= YOUR TASK =
In the entries below, identify every line with the string "Saint" and copy it.
*** LISTED RECORDS
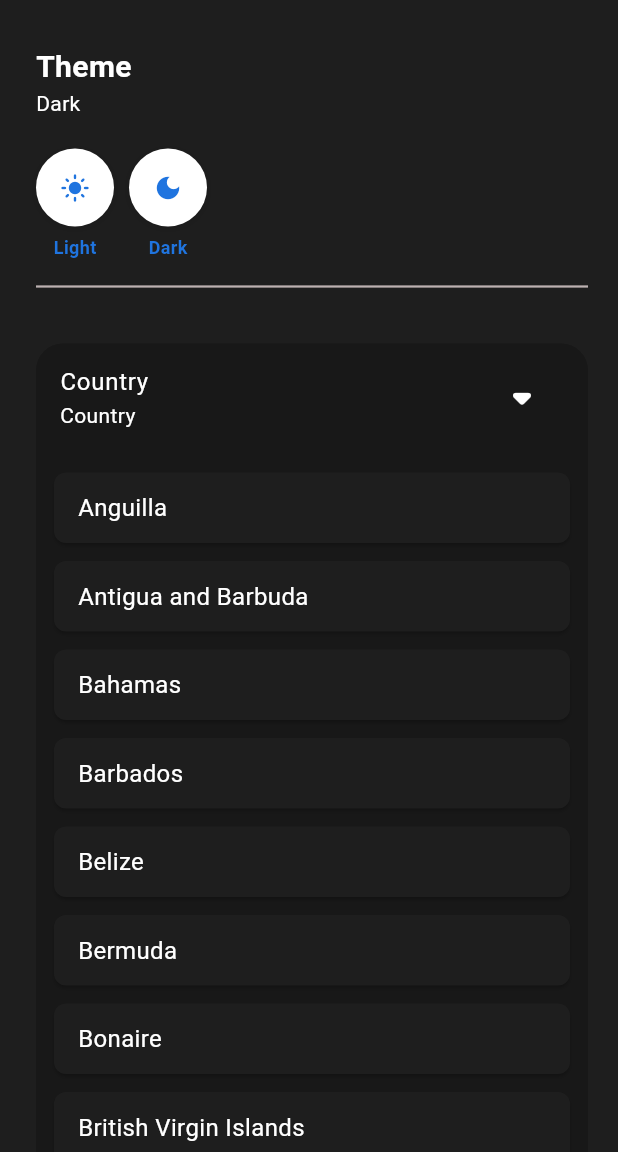
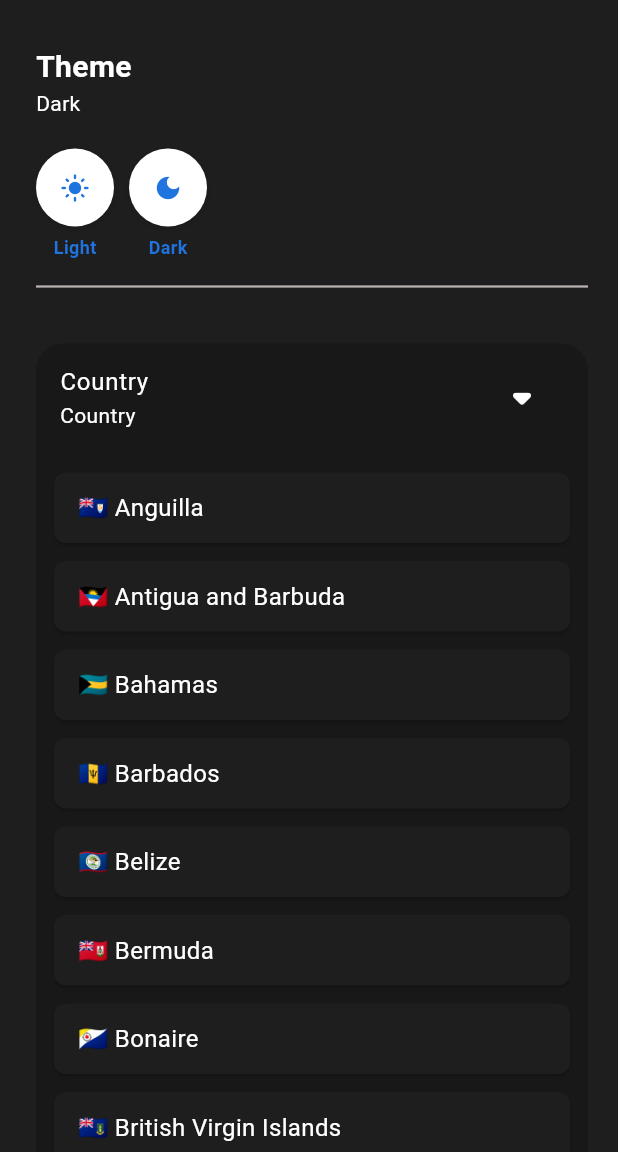
Before and after one commit to LeBern-Matthews/Lookout_Mobile_App, a Flutter app: the SettingsPage screen opened directly, after a tap on the "light mode" icon, after a tap on the "dark mode" icon, after a tap on "Country", on a phone screen of 412 x 824 dp, the part 84-1236 px from its top. Run offline on Flutter 3.47's test engine with Material 3 defaults, Android fonts, the phone set to English and light mode, and no system bars; our stand-ins replace google_maps_flutter, internet_connection_checker, location, shared_preferences; accounts and stored records are empty.

Commit message:
feat: Integrate country flags into UI components and refactor country options

```diff
--- a/lib/components/country_selector.dart
+++ b/lib/components/country_selector.dart
@@ -1,32 +1,33 @@
-List<String> countryOptions(){
-  List<String> options = [
-        "Anguilla",
-        "Antigua and Barbuda",
-        "Bahamas",
-        "Barbados",
-        "Belize",
-        "Bermuda",
-        "Bonaire",
-        "British Virgin Islands",
-        "Cayman Islands",
-        "Cuba",
-        "Curacao",
-        "Dominica",
-        "Grenada",
-        "Guadeloupe",
-        "Jamaica",
-        "Martinique",
-        "Montserrat",
-        "Puerto Rico",
-        "Saba",
-        "Saint Barthélemy",
-        "Saint Kitts and Nevis",
-        "Saint Lucia",
-        "Saint Martin",
-        "Saint Vincent and the Grenadines",
-        "Eustatius",
-        "Trinidad and Tobago",
-        "Turks and Caicos Islands"
-    ];
-    return options;
+const Map<String, String> countryFlags = {
+  "Anguilla": "🇦🇮",
+  "Antigua and Barbuda": "🇦🇬",
+  "Bahamas": "🇧🇸",
+  "Barbados": "🇧🇧",
+  "Belize": "🇧🇿",
+  "Bermuda": "🇧🇲",
+  "Bonaire": "🇧🇶",
+  "British Virgin Islands": "🇻🇬",
+  "Cayman Islands": "🇰🇾",
+  "Cuba": "🇨🇺",
+  "Curacao": "🇨🇼",
+  "Dominica": "🇩🇲",
+  "Grenada": "🇬🇩",
+  "Guadeloupe": "🇬🇵",
+  "Jamaica": "🇯🇲",
+  "Martinique": "🇲🇶",
+  "Montserrat": "🇲🇸",
+  "Puerto Rico": "🇵🇷",
+  "Saba": "🇧🇶",
+  "Saint Barthélemy": "🇧🇱",
+  "Saint Kitts and Nevis": "🇰🇳",
+  "Saint Lucia": "🇱🇨",
+  "Saint Martin": "🇲🇫",
+  "Saint Vincent and the Grenadines": "🇻🇨",
+  "Eustatius": "🇧🇶",
+  "Trinidad and Tobago": "🇹🇹",
+  "Turks and Caicos Islands": "🇹🇨",
+};
+
+List<String> countryOptions() {
+  return countryFlags.keys.toList();
 }
--- a/lib/pages/emergency_contacts.dart
+++ b/lib/pages/emergency_contacts.dart
@@ -5,6 +5,7 @@ import '../services/country_provider.dart';
 import '../services/custom_contacts_provider.dart';
 import '../components/appbar.dart';
 import '../components/emergency_components.dart';
+import '../components/country_selector.dart';
 
 // ─────────────────────────────────────────────────────────────────────────────
 //  Page
@@ -216,7 +217,7 @@ class _EmergencyContactsPageState extends State<EmergencyContactsPage> {
                       Text(
                         countryP.country == 'Country'
                             ? 'Set your country in Settings'
-                            : countryP.country,
+                            : '${countryFlags[countryP.country] ?? '🌍'} ${countryP.country}',
                         style: TextStyle(
                           fontSize: 12,
                           color: onSurface.withValues(alpha: 0.45),
--- a/lib/pages/home_page.dart
+++ b/lib/pages/home_page.dart
@@ -3,6 +3,7 @@ import 'package:provider/provider.dart';
 import '../services/checklist_provider.dart';
 import '../services/country_provider.dart';
 import '../components/home_components.dart';
+import '../components/country_selector.dart';
 
 class HomePage extends StatefulWidget {
   final Function(int)? onNavigate;
@@ -255,7 +256,7 @@ class _HomePageState extends State<HomePage>
                   Text(
                     countryP.country == 'Country'
                         ? 'Set your country in Settings'
-                        : countryP.country,
+                        : '${countryFlags[countryP.country] ?? '🌍'} ${countryP.country}',
                     style: TextStyle(
                         fontSize: 12, color: onSurface.withValues(alpha: 0.45)),
                   ),
--- a/lib/pages/settings_page.dart
+++ b/lib/pages/settings_page.dart
@@ -90,12 +90,9 @@ class _SettingsPageState extends State<SettingsPage> {
               Consumer<CountryProvider>(
                 builder: (context, countryProvider, _) {
                   final selectedCountry = countryProvider.country;
-                  final isLight =
-                      Theme.of(context).brightness == Brightness.light;
-                  final borderColor = const Color.fromARGB(255, 255, 157, 20);
-                  final cardColor = isLight
-                      ? const Color.fromARGB(255, 255, 236, 209)
-                      : const Color.fromARGB(255, 63, 43, 16);
+                  //final isLight =Theme.of(context).brightness == Brightness.light;
+                  final borderColor = Theme.of(context).colorScheme.primary;
+                  final cardColor = Theme.of(context).colorScheme.primary.withValues(alpha: 0.15);
                       /*
                   final expansionLightColor = const Color.fromARGB(255,210,207,202,);
                   final expansionDarkColor = const Color.fromRGBO(35,32,33,1,);
@@ -128,7 +125,9 @@ class _SettingsPageState extends State<SettingsPage> {
 
                     controller: _countryController,
                     title: const Text("Country"),
-                    subtitle: Text(selectedCountry),
+                    subtitle: Text(selectedCountry != "Country"
+                        ? '${countryFlags[selectedCountry] ?? '🌍'} $selectedCountry'
+                        : selectedCountry),
                     trailing: const Icon(
                       Icons.arrow_drop_down_rounded,
                       size: 40,
@@ -179,7 +178,7 @@ class _SettingsPageState extends State<SettingsPage> {
                                       vertical: 12.0,
                                     ),
                                     child: Text(
-                                      country,
+                                      '${countryFlags[country] ?? '🌍'} $country',
                                       style: const TextStyle(fontSize: 16),
                                     ),
                                   ),
```
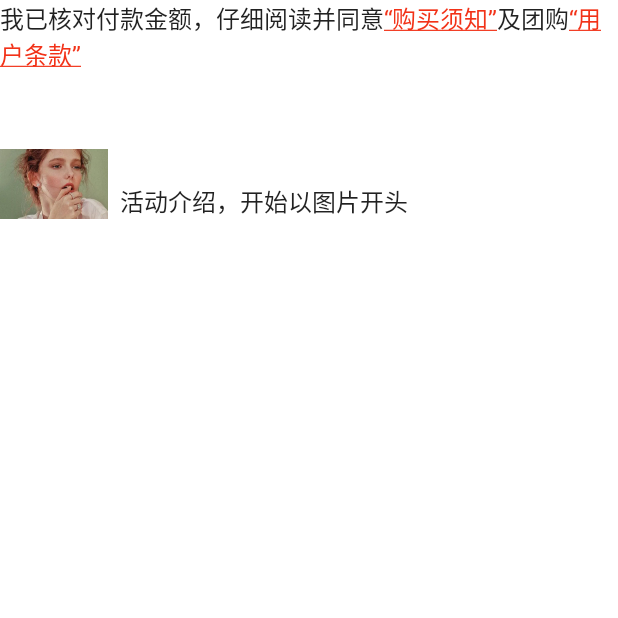
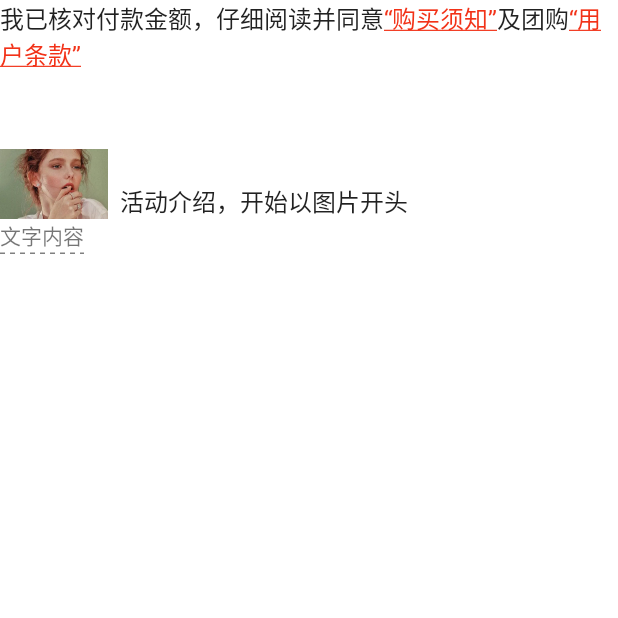
Before and after one commit to SunHongLi/Sun, an Android app: the WidgetActivity screen opened directly, with no data from a screen before it, on a phone screen of 412 x 824 dp, the top half of it. Run offline under Robolectric (Android 15) with nearby library versions, the phone set to English and light mode, and no system bars.

Commit message:
文字下方添加虚线：DashTextView

```diff
--- /dev/null
+++ b/app/src/main/java/com/hl/sun/ui/widget/DashTextView.java
@@ -0,0 +1,105 @@
+package com.hl.sun.ui.widget;
+
+import android.content.Context;
+import android.content.res.TypedArray;
+import android.graphics.Canvas;
+import android.graphics.DashPathEffect;
+import android.graphics.Paint;
+import android.graphics.Path;
+import android.text.TextUtils;
+import android.util.AttributeSet;
+import android.util.Log;
+
+import androidx.appcompat.widget.AppCompatTextView;
+
+import com.hl.sun.R;
+
+/**
+ * 参考：https://juejin.cn/post/6844903766018244622
+ */
+public class DashTextView extends AppCompatTextView {
+
+    private static final String TAG = "DashTextView";
+    private Paint mPaint;
+    private Path mPath;
+    private String tips;
+    private String title;
+    private int color;
+    private boolean dash = true;//默认有虚线
+
+    public DashTextView(Context context) {
+        super(context);
+    }
+
+    public DashTextView(Context context, AttributeSet attrs) {
+        super(context, attrs);
+        initView(context, attrs);
+    }
+
+    public DashTextView(Context context, AttributeSet attrs, int defStyleAttr) {
+        super(context, attrs, defStyleAttr);
+        initView(context, attrs);
+    }
+
+    private void initView(Context context, AttributeSet attrs) {
+        color = R.color.gray;
+        if (attrs != null) {
+            TypedArray typedArray = context.obtainStyledAttributes(attrs, R.styleable.DashTextView);
+            //点击弹窗标题
+            if (typedArray.hasValue(R.styleable.DashTextView_title)) {
+                title = typedArray.getString(R.styleable.DashTextView_title);
+            }
+            //点击弹窗内容
+            if (typedArray.hasValue(R.styleable.DashTextView_tips)) {
+                tips = typedArray.getString(R.styleable.DashTextView_tips);
+            }
+            //虚线颜色
+            if (typedArray.hasValue(R.styleable.DashTextView_color)) {
+                color = typedArray.getResourceId(R.styleable.DashTextView_color, R.color.gray);
+            }
+            //是否显示虚线
+            if (typedArray.hasValue(R.styleable.DashTextView_dash)) {
+                dash = typedArray.getBoolean(R.styleable.DashTextView_dash, true);
+            }
+        }
+        initPaint();
+        setOnClickListener(v -> Log.i(TAG, TextUtils.isEmpty(title) ? getText().toString() : title + "   " + tips));
+    }
+
+    private void initPaint() {
+        mPaint = new Paint(Paint.ANTI_ALIAS_FLAG);
+        //默认使用textview当前颜色
+        mPaint.setColor(getResources().getColor(color));
+        //画笔粗细
+        mPaint.setStrokeWidth(3);
+        mPaint.setStyle(Paint.Style.STROKE);
+        mPaint.setPathEffect(new DashPathEffect(new float[]{5, 5}, 0));
+        mPath = new Path();
+        //设置虚线距离
+        setPadding(0, 0, 0, 3);
+    }
+
+    @Override
+    protected void onDraw(Canvas canvas) {
+        super.onDraw(canvas);
+        setLayerType(LAYER_TYPE_SOFTWARE, null);
+        int centerY = getHeight();
+        mPath.reset();
+        mPath.moveTo(0, centerY);
+        mPath.lineTo(getTextWidth(), centerY);
+        canvas.drawPath(mPath, mPaint);
+    }
+
+    //获取每行长度，选取最大长度。因为部分手机换行导致虚线过长
+    private float getTextWidth() {
+        float textWidth = 0;
+        //循环遍历打印每一行
+        for (int i = 0; i < getLineCount(); i++) {
+            if (textWidth < getLayout().getLineWidth(i)) {
+                textWidth = getLayout().getLineWidth(i);
+            }
+        }
+        return textWidth == 0 ? getWidth() : textWidth;
+    }
+
+}
--- a/app/src/main/res/layout/activity_widget.xml
+++ b/app/src/main/res/layout/activity_widget.xml
@@ -23,4 +23,10 @@
         app:AutoLinkStyleTextView_start_image="@drawable/avatar_1"
         app:AutoLinkStyleTextView_type="start_image" />
 
+    <com.hl.sun.ui.widget.DashTextView
+        android:layout_width="wrap_content"
+        android:layout_height="wrap_content"
+        android:text="文字内容"
+        app:tips="弹窗内容"
+        app:title="弹窗标题" />
 </LinearLayout>
--- a/app/src/main/res/values/attrs.xml
+++ b/app/src/main/res/values/attrs.xml
@@ -17,4 +17,11 @@
         </attr>
     </declare-styleable>
 
+    <declare-styleable name="DashTextView">
+        <attr name="title" format="string"/>
+        <attr name="tips" format="string"/>
+        <attr name="color" format="color"/>
+        <attr name="dash" format="boolean"/>
+    </declare-styleable>
+
 </resources>
```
******
= EXERCISE SOLUTION =
-        "Saint Barthélemy",
-        "Saint Kitts and Nevis",
-        "Saint Lucia",
-        "Saint Martin",
-        "Saint Vincent and the Grenadines",
+  "Saint Barthélemy": "🇧🇱",
+  "Saint Kitts and Nevis": "🇰🇳",
+  "Saint Lucia": "🇱🇨",
+  "Saint Martin": "🇲🇫",
+  "Saint Vincent and the Grenadines": "🇻🇨",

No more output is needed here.